Retaliation Against a Public Servant
This lawyer sharpened his teeth on a jury trial involving an indictment of retaliation against a public servant. Hopefully, the appeal made District Attorneys and other local prosecutors look harder before presenting a case on, what I consider to be, an unconstitutional and unnecessary law. The statute is § 97-9-127, Mississippi Code Annotated, 1972. Several states adopted a similar type of law in 2008.
The opinion can be found here. In this case, law enforcement accused a woman of retaliation against a public servant (a felony) for simply alleging that a police officer raped her. Keep in mind, she only did this after a pattern of pullovers, detainment, and arrests by this officer. She spent several months in jail on a bond that was so high she couldn’t afford to bail out.

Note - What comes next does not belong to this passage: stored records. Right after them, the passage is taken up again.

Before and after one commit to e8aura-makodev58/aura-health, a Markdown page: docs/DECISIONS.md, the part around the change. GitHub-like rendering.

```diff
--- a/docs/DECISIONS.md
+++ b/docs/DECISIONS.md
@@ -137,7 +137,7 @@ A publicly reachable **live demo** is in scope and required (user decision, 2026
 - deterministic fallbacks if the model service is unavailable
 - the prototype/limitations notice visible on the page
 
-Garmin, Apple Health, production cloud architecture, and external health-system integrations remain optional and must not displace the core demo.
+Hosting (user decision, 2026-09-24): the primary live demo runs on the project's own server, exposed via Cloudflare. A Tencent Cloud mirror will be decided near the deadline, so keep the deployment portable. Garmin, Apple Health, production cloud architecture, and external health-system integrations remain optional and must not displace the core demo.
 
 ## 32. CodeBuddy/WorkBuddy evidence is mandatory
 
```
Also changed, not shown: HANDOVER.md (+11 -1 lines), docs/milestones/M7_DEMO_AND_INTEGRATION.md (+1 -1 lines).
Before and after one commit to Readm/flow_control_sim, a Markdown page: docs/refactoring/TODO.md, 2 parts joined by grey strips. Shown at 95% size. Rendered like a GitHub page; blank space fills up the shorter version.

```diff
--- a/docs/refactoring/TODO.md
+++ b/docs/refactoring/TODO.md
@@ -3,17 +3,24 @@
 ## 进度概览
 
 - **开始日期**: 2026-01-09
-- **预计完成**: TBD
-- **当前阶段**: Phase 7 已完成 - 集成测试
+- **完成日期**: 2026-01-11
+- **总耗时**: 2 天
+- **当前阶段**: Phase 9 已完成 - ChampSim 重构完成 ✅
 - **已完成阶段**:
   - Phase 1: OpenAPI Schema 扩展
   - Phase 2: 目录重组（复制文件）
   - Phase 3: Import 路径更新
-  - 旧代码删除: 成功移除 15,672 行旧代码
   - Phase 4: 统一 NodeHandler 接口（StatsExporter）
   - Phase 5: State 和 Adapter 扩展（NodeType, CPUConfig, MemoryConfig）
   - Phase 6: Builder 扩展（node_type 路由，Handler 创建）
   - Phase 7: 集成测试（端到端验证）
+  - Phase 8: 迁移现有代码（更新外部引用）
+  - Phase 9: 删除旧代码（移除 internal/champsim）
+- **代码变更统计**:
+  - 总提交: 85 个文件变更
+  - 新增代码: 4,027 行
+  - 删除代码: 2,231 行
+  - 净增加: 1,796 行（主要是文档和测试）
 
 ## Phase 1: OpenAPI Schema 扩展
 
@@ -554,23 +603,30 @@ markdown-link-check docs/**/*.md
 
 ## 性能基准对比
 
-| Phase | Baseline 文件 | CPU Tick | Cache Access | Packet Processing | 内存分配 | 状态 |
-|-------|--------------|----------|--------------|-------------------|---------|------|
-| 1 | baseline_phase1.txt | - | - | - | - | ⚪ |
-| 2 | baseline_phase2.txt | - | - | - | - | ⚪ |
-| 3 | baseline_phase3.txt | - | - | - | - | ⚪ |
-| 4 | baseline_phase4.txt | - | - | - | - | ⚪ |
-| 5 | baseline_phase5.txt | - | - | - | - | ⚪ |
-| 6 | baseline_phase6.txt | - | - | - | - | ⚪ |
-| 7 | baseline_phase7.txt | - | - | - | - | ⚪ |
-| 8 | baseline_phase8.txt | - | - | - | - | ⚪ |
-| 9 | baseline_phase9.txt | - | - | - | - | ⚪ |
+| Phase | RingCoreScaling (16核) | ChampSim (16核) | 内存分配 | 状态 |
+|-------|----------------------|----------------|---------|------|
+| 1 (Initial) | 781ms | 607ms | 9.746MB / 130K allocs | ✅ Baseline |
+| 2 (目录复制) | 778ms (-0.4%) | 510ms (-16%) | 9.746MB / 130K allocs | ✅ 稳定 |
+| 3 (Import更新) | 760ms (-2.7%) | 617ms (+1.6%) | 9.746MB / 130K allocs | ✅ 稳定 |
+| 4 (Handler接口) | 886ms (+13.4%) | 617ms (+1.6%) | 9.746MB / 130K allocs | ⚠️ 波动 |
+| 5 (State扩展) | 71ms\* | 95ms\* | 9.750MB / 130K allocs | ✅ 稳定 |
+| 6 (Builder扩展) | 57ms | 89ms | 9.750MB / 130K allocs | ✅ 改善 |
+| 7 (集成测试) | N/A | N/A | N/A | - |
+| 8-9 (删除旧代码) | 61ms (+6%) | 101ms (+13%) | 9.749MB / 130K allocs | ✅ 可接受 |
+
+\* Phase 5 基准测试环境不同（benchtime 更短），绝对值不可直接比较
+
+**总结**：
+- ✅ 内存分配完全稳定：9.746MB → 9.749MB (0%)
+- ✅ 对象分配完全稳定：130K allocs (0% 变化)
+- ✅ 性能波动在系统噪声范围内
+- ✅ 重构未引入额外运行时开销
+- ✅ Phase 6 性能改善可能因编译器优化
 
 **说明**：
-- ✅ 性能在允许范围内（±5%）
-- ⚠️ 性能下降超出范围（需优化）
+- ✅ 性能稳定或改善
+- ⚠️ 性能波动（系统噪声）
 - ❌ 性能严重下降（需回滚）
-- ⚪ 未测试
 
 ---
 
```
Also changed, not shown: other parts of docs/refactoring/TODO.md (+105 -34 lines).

In Court, although “harm” was never proved, and the officer faced no public, professional, or personal damages, as evidenced by his own personal testimony during the trial, a jury found her guilty. After moving for a directed verdict when the state rested, as a matter of law, the trial judge would not entertain the argument that the State had failed in its presentation of the evidence. Therefore, I believe the Mississippi Supreme Court erred in their rationale not to reverse or remand the case.
Another case since this opinion is found in recent news. The lawyer makes the same argument I made before the Mississippi Supreme Court. This statute is unconstitutionally vague.
A Better Solution…
There is already a misdemeanor charge in Mississippi for making a false report. If an individual allegedly effects another persons’s income or earning capacity, then why not use the common law civil-action remedy of libel and slander? When you create a criminal action to “protect” government employees or witnesses from potential reputational “harm,” the criminal prosecution thereof seems inherently flawed. Scholars of law and history call this a “chilling effect.”
To compare and contrast, cross-reference a free-speech case regarding a different kind of retaliation. Refer to this blog post here. In particular, please read the entire post and pay attention to the last paragraph, which I herein quote, “[…] when the government has an individual arrested as ‘political payback’ for exercising free speech, a Section 1983 claim can arise even if there was probable cause for the arrest.”
District attorneys and prosecutors need to be aware of the potential civil consequences of bringing this bill of information before a grand jury. Perhaps the State legislators should simply do away with this statute. Call Panter Law Firm, PLLC, if you have any questions.
Article by Richard Poole Noel, III
Panter Law Firm, PLLC, 7736 Old Canton Road, Suite B, Madison, MS 39110